The Latest: Germany criticizes Israeli settlement plans
Oct. 19, 2017
JERUSALEM (AP) — The Latest on the Israeli-Palestinian conflict (all times local):
Germany is criticizing Israel's plans to build some 3,000 new housing units in West Bank settlements, saying they undermine the possibility of a two-state solution to the long conflict with the Palestinians.
The anti-settlement monitoring group Peace Now says that Israel this week advanced plans for the new units. The German Foreign Ministry called Thursday for Israel to refrain from going ahead with the plans.
The ministry says new "settlements are not the only obstacle to a two-state solution, but each new housing unit consolidates a one-state reality in which the Palestinians are denied the ability to fully exercise their political rights."

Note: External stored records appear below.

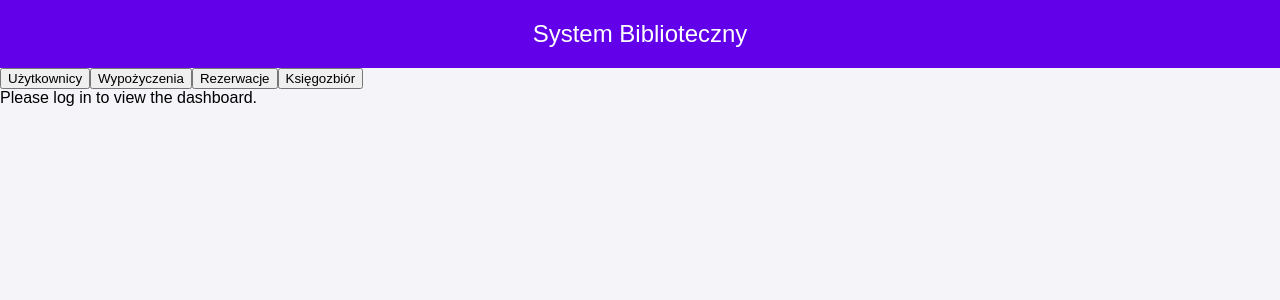
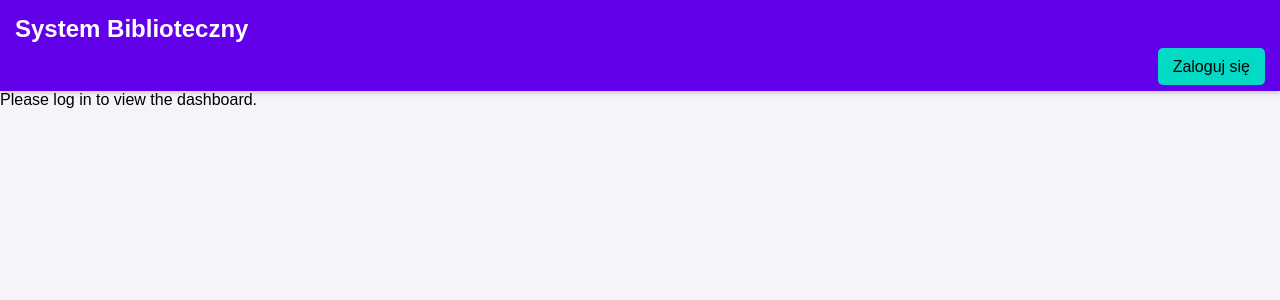
Before and after one commit to SkMarcin/pis-frontend, a React (Create React App) app in the folder pis-frontend/: page /dashboard in a window 1280 px wide. Shown: the top 300 px of the page. Built offline with nearby package versions, Linux system fonts and the light colour scheme.

Commit message:
Added file for universal header and navigation buttons

```diff
--- a/pis-frontend/src/App.js
+++ b/pis-frontend/src/App.js
@@ -4,26 +4,13 @@ import { AuthProvider } from './context/AuthContext';
 import Signup from './components/Signup';
 import Login from './components/Login';
 import Dashboard from './components/Dashboard';
+import Navigation from "./Header";
 import './styles.css'
 
 const App = () => (
     <AuthProvider>
         <Router>
-            <header>System Biblioteczny</header>
-            <nav>
-                <button onClick={() => alert('Użytkownicy link not implemented yet')}>
-                    Użytkownicy
-                </button>
-                <button onClick={() => alert('Wypożyczenia link not implemented yet')}>
-                    Wypożyczenia
-                </button>
-                <button onClick={() => alert('Rezerwacje link not implemented yet')}>
-                    Rezerwacje
-                </button>
-                <button onClick={() => alert('Księgozbiór link not implemented yet')}>
-                    Księgozbiór
-                </button>
-            </nav>
+            <Navigation/>
             <Routes>
                 <Route path="/signup" element={<Signup/>}/>
                 <Route path="/login" element={<Login/>}/>
--- /dev/null
+++ b/pis-frontend/src/Header.js
@@ -0,0 +1,39 @@
+import React, { useContext } from 'react';
+import { Link } from 'react-router-dom';
+import AuthContext from './context/AuthContext';
+import './styles.css'
+
+const Navigation = () => {
+    const { user, logout } = useContext(AuthContext);
+
+    return (
+        <nav className="navigation">
+            <div className="nav-header">
+                <Link to="/dashboard" className="header-link">
+                    <h1>System Biblioteczny</h1>
+                </Link>
+            </div>
+            <div className="nav-buttons-container">
+                <div className="nav-buttons">
+                    {user ? (
+                        <>
+                            <Link to="/uzytkownicy" className="nav-btn">Użytkownicy</Link>
+                            <Link to="/wypozyczenia" className="nav-btn">Wypożyczenia</Link>
+                            <Link to="/rezerwacje" className="nav-btn">Rezerwacje</Link>
+                            <Link to="/ksiegozbior" className="nav-btn">Księgozbiór</Link>
+                        </>
+                    ) : null}
+                </div>
+                <div className="nav-auth">
+                    {user ? (
+                        <button onClick={logout} className="nav-btn logout-btn">Wyloguj</button>
+                    ) : (
+                        <Link to="/login" className="nav-btn login-btn">Zaloguj się</Link>
+                    )}
+                </div>
+            </div>
+        </nav>
+    );
+};
+
+export default Navigation;
--- a/pis-frontend/src/components/Dashboard.js
+++ b/pis-frontend/src/components/Dashboard.js
@@ -11,7 +11,6 @@ const Dashboard = () => {
         <div>
             <h1>Welcome, {user.email}</h1>
             <p>Your role: {user.role}</p>
-            <button onClick={logout}>Log Out</button>
         </div>
     );
 };
--- a/pis-frontend/src/styles.css
+++ b/pis-frontend/src/styles.css
@@ -9,13 +9,71 @@ body {
     background-color: #f4f4f9;
 }
 
-header {
+/* Navigation Container */
+.navigation {
     background-color: #6200ea;
     color: white;
-    padding: 20px;
-    text-align: center;
+    padding: 15px;
+    box-shadow: 0 2px 5px rgba(0, 0, 0, 0.2);
+}
+
+.nav-header {
+    text-align: left;
+    margin-bottom: 15px;
+}
+
+.header-link {
+    text-decoration: none;
+    color: white;
+}
+
+.header-link h1 {
+    margin: 0;
     font-size: 24px;
+    transition: color 0.3s;
 }
+
+/* Buttons Container */
+.nav-buttons-container {
+    display: flex;
+    justify-content: space-between;
+    align-items: center;
+    flex-wrap: wrap;
+}
+
+.nav-buttons {
+    display: flex;
+    gap: 10px;
+    flex-wrap: wrap;
+}
+
+.nav-auth {
+    margin-left: auto; /* Pushes login/logout button to the far right */
+}
+
+.nav-btn {
+    text-decoration: none;
+    background-color: #3700b3;
+    color: white;
+    padding: 10px 15px;
+    border-radius: 5px;
+    font-size: 16px;
+    transition: background 0.3s;
+}
+
+.nav-btn:hover {
+    background-color: #31009e;
+}
+
+.login-btn, .logout-btn {
+    background-color: #03dac6;
+    color: #000;
+}
+
+.login-btn:hover, .logout-btn:hover {
+    background-color: #00c4b4;
+}
+
 
 /* Form Styles */
 .form-container {
```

Germany is an important Israel ally and also enjoys good relations with the Palestinians. It has long supported the two-state solution and spoken out against new settlements.
An Israeli anti-settlement monitoring group says Israel has advanced plans this week to build nearly 3,000 new homes in the West Bank — eclipsing the number of homes that were approved during all of last year.
Peace Now says in a report that the homes are at various stages of approval and that some are in isolated settlements deep inside the West Bank.
In all, it says 6,742 settlement homes have been advanced this year, compared with 2,629 last year and 1,982 the year before.
The Palestinians and most of the international community consider settlements illegal obstacles to peace. Israel and the Obama administration frequently feuded over settlement construction.
President Donald Trump has taken a different position, urging some restraint but not a complete halt to construction.
President Donald Trump's special Mideast envoy says if Hamas wants to play a role in any Palestinian government it must renounce violence and commit to peaceful negotiations with Israel.
Jason Greenblatt's statement Thursday was the first American comment on the advancing reconciliation efforts between the rival Palestinian Fatah and Hamas factions, and echoed Israeli demands.
Greenblatt says Hamas must meet the international demands to recognize Israel and accept previous agreements with it. He says "it must accept these basic requirements" to take part in government. Hamas has always refused similar demands in the past.
Under Egyptian auspices, the Palestinian factions last week announced a preliminary agreement and have formed committees to sort out unresolved issues, most notably who will control Hamas' massive weapons arsenal. Talks continue with Fatah.